(Beginning of The records)

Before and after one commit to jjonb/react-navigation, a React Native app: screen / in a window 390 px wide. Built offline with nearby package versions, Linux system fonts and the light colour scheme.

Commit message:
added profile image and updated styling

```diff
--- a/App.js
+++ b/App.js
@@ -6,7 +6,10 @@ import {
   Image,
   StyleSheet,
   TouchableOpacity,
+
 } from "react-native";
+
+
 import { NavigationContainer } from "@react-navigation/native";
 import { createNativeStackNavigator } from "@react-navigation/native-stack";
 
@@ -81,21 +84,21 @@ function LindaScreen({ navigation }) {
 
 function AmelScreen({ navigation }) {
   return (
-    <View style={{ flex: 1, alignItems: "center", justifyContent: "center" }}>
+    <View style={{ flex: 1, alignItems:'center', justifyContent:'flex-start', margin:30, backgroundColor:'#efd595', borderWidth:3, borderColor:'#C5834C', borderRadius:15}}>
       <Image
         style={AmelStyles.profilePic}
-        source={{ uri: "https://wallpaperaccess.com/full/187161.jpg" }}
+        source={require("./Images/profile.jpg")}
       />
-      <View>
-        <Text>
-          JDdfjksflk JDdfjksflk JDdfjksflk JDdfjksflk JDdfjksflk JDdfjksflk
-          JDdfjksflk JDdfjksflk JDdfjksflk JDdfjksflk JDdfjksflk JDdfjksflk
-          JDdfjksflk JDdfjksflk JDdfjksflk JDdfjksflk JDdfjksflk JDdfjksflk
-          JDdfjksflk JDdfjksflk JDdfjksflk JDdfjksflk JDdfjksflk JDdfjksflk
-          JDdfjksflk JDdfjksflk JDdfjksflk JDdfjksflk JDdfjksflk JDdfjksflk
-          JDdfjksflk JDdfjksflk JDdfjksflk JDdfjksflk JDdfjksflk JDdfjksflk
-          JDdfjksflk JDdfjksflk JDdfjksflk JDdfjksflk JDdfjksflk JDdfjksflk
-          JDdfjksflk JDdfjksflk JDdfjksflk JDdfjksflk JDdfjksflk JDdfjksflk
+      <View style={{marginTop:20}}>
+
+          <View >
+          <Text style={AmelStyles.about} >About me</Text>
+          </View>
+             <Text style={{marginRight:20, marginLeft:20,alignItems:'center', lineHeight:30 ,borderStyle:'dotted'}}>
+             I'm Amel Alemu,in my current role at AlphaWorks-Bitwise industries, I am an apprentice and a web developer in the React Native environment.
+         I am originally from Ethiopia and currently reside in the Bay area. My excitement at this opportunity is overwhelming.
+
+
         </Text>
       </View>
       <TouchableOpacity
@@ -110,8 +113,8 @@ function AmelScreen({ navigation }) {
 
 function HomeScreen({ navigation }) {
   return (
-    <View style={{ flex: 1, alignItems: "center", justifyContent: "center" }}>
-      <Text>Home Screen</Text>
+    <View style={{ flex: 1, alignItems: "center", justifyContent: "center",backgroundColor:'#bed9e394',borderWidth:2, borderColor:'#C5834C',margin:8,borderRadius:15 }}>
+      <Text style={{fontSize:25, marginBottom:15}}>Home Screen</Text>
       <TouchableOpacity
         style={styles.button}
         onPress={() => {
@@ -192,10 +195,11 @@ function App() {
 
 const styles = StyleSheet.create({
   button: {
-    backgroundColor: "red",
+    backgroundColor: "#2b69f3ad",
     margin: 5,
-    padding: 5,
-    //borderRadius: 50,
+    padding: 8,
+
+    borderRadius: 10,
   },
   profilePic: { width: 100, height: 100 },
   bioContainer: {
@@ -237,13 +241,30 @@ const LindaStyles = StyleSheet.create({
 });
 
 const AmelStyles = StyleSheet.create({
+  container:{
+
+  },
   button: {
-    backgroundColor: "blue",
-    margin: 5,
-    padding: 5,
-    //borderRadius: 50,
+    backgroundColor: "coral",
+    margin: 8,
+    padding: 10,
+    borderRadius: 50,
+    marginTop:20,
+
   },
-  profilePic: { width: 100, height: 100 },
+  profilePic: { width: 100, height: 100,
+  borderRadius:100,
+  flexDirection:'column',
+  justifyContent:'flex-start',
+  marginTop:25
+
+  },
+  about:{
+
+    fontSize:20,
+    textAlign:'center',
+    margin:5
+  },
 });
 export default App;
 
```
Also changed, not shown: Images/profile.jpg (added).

(End of The records)

**Exercise instructions**
Find every line in the listing that has the string "View", then give the count by itself.

**Task result**
9